* [What the exercise asks]
Below are records; count how many of their lines contain the word "matrix" and give the number alone.
#####
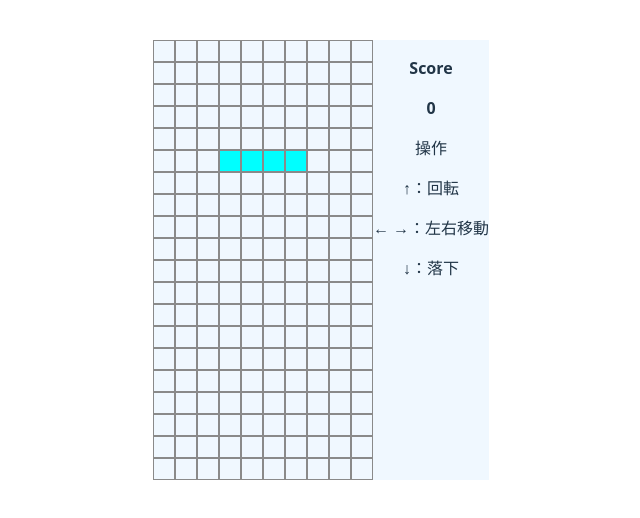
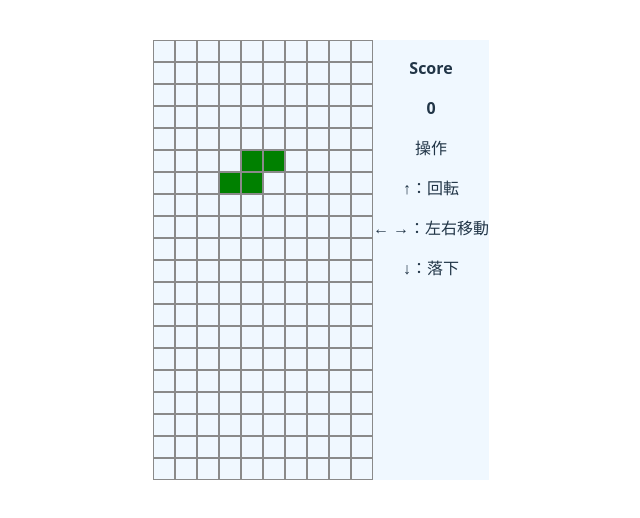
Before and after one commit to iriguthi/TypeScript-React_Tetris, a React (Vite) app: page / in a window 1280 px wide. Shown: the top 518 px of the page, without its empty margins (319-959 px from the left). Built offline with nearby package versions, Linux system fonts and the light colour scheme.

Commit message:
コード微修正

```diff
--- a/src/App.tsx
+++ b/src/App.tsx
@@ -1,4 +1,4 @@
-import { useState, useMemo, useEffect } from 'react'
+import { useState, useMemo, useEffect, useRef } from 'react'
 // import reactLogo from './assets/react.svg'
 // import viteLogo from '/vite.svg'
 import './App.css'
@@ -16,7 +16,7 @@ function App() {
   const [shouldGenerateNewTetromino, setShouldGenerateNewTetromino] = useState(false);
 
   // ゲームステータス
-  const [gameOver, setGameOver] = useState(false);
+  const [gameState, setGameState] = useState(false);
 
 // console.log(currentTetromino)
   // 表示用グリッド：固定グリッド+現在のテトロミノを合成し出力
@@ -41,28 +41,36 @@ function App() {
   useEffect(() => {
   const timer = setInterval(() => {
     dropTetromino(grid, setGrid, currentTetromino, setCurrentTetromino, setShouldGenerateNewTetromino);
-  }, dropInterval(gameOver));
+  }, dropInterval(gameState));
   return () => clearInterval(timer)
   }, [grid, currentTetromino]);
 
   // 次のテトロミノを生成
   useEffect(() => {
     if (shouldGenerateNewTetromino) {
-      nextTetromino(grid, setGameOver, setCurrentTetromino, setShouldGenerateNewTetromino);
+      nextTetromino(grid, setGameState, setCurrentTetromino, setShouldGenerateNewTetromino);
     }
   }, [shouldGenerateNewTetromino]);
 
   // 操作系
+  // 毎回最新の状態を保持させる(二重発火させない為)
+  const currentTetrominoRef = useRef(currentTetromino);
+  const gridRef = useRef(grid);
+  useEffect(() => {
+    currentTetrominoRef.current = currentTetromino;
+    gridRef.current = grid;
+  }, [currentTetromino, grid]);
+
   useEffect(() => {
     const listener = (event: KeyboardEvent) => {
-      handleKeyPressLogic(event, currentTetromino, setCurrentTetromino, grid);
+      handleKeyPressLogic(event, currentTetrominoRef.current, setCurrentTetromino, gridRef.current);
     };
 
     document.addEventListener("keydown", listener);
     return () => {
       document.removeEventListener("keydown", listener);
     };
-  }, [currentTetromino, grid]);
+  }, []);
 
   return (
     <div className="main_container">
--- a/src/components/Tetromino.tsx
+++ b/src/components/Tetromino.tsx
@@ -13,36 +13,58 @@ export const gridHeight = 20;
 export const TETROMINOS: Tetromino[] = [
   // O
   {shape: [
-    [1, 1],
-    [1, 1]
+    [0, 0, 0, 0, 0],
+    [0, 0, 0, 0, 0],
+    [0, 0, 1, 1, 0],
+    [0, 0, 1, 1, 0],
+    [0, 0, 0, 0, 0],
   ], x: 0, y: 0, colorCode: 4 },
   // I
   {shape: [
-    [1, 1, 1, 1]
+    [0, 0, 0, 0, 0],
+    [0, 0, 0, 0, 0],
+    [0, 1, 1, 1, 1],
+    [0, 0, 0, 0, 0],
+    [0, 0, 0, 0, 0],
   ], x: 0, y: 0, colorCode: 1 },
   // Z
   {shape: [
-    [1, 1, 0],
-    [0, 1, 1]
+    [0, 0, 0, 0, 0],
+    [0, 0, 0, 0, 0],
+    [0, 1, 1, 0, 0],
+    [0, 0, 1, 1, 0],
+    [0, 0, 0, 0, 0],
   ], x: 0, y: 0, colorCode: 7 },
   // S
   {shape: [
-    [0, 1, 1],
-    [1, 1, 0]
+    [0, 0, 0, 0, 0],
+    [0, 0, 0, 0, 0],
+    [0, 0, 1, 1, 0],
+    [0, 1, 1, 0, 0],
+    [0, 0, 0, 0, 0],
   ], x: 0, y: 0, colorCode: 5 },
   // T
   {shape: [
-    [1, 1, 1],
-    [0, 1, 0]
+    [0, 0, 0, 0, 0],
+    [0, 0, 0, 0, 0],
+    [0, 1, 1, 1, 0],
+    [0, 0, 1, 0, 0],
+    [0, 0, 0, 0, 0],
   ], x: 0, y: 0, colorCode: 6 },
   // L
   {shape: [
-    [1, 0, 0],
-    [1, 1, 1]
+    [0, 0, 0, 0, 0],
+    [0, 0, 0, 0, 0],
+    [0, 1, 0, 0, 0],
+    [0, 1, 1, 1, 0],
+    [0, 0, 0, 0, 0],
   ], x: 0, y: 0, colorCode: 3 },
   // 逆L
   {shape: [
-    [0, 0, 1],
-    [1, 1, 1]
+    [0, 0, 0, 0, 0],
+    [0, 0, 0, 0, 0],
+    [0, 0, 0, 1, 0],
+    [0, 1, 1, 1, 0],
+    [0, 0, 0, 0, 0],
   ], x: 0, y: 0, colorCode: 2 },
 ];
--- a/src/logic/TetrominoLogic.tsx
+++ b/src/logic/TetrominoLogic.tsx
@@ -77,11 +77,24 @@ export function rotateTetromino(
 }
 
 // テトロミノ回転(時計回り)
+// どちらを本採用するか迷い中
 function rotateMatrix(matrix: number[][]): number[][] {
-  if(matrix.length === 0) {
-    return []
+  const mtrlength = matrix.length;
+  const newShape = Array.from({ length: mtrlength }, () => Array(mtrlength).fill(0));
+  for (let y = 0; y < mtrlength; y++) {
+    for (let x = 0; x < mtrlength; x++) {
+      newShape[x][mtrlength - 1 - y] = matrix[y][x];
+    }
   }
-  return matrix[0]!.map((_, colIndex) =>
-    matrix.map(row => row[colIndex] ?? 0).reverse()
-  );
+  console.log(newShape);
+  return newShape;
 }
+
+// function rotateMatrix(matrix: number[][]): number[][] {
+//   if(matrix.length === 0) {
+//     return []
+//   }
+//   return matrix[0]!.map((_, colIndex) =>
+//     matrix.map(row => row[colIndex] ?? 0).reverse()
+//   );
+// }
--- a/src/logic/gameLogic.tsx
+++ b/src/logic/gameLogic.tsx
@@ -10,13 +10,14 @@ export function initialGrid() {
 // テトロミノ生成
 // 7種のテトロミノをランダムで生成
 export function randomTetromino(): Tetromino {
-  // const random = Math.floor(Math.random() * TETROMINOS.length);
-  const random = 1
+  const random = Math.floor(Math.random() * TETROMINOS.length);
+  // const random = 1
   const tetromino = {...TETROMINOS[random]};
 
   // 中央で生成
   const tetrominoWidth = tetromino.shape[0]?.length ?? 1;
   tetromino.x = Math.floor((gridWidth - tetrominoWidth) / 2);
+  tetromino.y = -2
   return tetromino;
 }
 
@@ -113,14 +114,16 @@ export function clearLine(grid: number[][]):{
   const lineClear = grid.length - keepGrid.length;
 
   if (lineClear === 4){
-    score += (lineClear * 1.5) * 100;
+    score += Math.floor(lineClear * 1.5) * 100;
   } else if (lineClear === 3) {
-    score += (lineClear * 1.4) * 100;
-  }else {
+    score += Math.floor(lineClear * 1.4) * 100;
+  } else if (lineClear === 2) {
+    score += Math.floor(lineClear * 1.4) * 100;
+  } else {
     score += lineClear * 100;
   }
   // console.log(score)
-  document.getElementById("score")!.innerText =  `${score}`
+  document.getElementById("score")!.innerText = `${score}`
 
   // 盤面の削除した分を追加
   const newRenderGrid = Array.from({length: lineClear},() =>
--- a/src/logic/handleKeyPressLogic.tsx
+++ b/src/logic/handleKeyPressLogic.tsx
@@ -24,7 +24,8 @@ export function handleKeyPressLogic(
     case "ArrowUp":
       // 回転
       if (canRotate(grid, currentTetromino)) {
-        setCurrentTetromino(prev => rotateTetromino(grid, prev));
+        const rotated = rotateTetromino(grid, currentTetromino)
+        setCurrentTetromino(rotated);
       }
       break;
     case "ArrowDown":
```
#####
* [Finished exercise]
10